Casso said moments later that if anyone wanted to know what the parish was buying to see her after the meeting.

“Some big old fans,” Councilman Randy Cloautre quipped.

“Yes, some, big, old fans,” Casso responded.

Port Allen council: ‘No’ in Slaughter case fees

The Port Allen City Council this week may have set itself up for another potentially costly lawsuit.

On Wednesday, a majority of the City Council voted against paying more than $50,000 in outstanding legal fees to Baton Rouge law firm Phelps Dunbar related to a wrongful termination lawsuit the city’s chief financial officer filed against former Mayor Demetric “Deedy” Slaughter in 2013.

Three members of the five-member council contend that Slaughter illegally obtained outside legal counsel to represent the city’s interest in the case. They say state law prohibits mayors from hiring outside lawyers without the council’s approval.

In the past two months, the council has approved more than $120,000 in legal fees and settlements related to lawsuits Slaughter was fighting before she was recalled from office in November 2013.

That’s on top of about $330,000 the city paid in 2013 to two former employees who filed civil suits over alleged sexual harassment and race discrimination under the administration of former Mayor Derek Lewis.

When asked after Wednesday’s meeting about the possibility Phelps Dunbar could sue the city for the $51,941 it says its owed for representing Slaughter in the wrongful termination lawsuit, Councilmen Hugh “Hootie” Riviere shrugged.

“There’s always a chance that could happen, but I feel we have solid legal footing to stand on,” he said.

Attorney: Amite council erred in raising its pay

Two attorneys for the town of Amite confirmed this week what the mayor already suspected: The council’s recent vote to raise its own pay was illegal.

The council advertised and held a public hearing on a proposed ordinance that would have changed the method of its payment from meeting-based to monthly.

But in the meandering discussion that followed the June 2 public hearing, the council members ended up voting to keep the timing of their pay the same and instead change the amount.

Mayor Buddy Bel said that’s where they went astray. And the town’s attorneys agreed.

“The attorneys will issue a memo to the City Council that it was an improper ordinance that wasn’t advertised as to the content of the pay raises,” Bel said after meeting with the lawyers Monday afternoon.

It will be up to the council to decide whether to redraft, readvertise and revote on an ordinance to increase its pay, Bel said.

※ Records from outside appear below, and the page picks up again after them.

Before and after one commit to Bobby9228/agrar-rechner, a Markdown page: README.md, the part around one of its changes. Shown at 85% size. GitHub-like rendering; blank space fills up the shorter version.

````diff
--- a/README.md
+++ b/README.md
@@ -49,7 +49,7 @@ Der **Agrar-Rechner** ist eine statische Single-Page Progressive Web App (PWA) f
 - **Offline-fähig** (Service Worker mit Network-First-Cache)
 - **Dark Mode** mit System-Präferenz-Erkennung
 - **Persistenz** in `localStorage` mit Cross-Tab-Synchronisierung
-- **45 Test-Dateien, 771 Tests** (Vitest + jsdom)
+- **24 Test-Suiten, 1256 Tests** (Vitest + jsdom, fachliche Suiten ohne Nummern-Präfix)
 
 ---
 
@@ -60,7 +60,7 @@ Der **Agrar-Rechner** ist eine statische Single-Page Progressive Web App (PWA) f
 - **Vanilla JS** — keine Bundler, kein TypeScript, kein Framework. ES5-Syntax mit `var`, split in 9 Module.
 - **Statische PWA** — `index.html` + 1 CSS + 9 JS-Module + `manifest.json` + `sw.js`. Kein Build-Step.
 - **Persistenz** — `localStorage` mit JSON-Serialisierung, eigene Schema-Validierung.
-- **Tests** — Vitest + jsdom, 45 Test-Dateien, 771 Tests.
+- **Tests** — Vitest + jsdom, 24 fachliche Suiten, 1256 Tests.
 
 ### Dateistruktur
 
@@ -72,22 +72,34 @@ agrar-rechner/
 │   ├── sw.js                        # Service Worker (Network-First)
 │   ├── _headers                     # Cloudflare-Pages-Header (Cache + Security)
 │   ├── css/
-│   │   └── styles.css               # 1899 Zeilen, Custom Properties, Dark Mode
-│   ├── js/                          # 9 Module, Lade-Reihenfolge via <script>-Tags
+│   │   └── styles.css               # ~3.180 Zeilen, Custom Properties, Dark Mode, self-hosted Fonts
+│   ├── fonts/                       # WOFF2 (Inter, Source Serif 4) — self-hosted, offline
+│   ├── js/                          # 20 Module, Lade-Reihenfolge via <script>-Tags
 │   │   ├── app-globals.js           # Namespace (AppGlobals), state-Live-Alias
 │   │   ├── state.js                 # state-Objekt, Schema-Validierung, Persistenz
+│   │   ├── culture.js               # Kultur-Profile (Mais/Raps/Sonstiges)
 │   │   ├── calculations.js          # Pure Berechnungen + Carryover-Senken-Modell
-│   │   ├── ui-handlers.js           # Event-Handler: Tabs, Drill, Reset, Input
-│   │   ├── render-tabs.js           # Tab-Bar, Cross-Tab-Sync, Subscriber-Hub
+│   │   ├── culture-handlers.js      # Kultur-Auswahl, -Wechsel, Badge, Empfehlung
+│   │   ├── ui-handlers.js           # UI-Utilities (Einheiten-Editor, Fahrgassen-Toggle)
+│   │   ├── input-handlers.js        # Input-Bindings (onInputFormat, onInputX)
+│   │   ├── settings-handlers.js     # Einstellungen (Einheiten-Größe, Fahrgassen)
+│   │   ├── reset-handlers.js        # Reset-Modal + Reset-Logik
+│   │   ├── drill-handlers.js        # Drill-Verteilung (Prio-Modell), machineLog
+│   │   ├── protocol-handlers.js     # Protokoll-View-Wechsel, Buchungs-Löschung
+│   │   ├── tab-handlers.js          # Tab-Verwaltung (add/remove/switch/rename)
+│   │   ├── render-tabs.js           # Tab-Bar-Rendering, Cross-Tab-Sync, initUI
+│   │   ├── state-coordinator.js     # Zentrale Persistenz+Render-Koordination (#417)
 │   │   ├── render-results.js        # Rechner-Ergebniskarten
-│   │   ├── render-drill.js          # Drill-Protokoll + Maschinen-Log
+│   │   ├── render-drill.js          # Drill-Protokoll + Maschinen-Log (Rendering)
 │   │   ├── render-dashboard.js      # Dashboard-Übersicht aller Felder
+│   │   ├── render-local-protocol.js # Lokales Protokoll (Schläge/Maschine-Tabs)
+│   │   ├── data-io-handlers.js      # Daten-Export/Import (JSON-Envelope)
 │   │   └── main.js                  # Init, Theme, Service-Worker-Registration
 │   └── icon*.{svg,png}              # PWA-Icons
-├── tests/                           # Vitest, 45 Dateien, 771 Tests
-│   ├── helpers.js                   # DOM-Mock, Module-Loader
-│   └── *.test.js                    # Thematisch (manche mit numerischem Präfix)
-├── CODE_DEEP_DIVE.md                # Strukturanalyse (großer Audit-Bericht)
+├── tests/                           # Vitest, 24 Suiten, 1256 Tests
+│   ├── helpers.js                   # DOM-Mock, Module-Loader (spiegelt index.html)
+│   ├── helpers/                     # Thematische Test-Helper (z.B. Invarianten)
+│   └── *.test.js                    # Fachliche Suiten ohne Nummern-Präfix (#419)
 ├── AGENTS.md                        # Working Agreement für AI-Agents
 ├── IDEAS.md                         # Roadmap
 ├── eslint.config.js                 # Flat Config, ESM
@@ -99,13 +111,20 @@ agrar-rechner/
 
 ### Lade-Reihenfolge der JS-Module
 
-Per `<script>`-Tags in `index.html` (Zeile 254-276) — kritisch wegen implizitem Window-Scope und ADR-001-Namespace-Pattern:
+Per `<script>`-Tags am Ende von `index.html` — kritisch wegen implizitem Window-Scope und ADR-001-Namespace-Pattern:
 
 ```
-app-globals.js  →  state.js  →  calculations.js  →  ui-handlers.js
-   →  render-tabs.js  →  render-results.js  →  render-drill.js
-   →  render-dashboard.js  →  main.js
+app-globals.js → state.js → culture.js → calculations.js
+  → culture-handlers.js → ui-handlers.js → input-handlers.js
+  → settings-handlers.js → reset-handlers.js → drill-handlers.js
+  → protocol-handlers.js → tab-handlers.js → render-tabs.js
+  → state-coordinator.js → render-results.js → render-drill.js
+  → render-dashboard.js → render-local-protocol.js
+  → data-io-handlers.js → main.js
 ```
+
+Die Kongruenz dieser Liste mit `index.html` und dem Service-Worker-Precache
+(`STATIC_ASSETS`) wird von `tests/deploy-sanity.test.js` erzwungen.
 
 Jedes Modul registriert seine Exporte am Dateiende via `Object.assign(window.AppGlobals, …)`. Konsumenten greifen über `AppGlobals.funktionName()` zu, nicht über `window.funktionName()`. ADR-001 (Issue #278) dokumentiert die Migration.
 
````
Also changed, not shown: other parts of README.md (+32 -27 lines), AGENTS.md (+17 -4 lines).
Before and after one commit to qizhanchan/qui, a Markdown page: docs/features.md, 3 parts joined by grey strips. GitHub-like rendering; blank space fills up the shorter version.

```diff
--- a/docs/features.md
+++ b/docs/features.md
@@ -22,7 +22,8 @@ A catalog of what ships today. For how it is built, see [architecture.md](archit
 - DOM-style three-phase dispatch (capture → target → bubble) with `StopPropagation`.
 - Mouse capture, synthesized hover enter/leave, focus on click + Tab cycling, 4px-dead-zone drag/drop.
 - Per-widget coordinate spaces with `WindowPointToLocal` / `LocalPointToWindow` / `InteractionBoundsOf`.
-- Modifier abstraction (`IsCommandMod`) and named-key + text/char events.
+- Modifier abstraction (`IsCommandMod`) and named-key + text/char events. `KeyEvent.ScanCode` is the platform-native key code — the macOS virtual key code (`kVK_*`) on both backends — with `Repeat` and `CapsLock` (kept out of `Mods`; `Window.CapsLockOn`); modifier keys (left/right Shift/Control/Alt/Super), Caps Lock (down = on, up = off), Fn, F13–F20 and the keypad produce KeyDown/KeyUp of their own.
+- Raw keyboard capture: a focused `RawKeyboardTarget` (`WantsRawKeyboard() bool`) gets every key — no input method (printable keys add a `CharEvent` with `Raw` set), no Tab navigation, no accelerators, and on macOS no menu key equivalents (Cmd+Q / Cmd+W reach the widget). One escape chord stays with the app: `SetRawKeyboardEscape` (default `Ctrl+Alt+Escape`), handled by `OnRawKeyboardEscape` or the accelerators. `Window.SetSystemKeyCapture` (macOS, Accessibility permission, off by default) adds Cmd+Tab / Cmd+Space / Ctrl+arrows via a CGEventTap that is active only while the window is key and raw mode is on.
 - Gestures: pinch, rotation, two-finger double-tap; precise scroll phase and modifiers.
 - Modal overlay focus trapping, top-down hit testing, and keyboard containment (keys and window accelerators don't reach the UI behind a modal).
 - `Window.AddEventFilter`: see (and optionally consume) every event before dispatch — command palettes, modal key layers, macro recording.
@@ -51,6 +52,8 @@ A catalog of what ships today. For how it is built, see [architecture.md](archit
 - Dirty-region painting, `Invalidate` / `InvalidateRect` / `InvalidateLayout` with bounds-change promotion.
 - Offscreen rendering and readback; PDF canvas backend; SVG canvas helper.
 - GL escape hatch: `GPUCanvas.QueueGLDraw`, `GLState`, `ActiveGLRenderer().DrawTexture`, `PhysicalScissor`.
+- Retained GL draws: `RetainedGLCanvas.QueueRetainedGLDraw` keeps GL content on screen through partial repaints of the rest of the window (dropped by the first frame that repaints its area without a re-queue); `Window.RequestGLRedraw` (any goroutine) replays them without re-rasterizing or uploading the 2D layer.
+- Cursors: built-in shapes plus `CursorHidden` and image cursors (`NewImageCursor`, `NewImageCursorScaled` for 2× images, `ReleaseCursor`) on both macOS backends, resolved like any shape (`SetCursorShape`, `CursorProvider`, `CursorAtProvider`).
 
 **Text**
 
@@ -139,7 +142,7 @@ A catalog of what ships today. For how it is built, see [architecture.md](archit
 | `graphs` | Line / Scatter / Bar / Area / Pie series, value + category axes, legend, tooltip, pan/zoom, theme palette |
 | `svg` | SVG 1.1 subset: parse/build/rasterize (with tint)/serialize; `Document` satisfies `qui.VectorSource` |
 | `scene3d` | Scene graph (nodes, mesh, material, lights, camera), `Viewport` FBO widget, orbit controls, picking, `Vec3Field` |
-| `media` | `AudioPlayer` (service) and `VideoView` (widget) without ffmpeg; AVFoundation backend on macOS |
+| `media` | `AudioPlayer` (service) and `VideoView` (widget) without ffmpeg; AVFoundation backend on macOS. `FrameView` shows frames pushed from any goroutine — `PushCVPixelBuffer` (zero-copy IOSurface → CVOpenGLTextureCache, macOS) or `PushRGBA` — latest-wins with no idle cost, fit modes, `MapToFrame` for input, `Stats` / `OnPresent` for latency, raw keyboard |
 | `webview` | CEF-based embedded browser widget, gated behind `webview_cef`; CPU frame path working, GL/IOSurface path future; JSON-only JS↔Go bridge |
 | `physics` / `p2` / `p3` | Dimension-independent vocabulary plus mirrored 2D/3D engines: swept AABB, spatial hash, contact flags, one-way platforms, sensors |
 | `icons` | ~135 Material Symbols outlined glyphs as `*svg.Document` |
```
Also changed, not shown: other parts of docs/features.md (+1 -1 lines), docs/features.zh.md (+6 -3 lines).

That discussion is slated for the council’s June 22 meeting, which starts at 9 a.m.

Advocate staff writers David J. Mitchell, Terry L. Jones and Heidi Kinchen contributed to this article.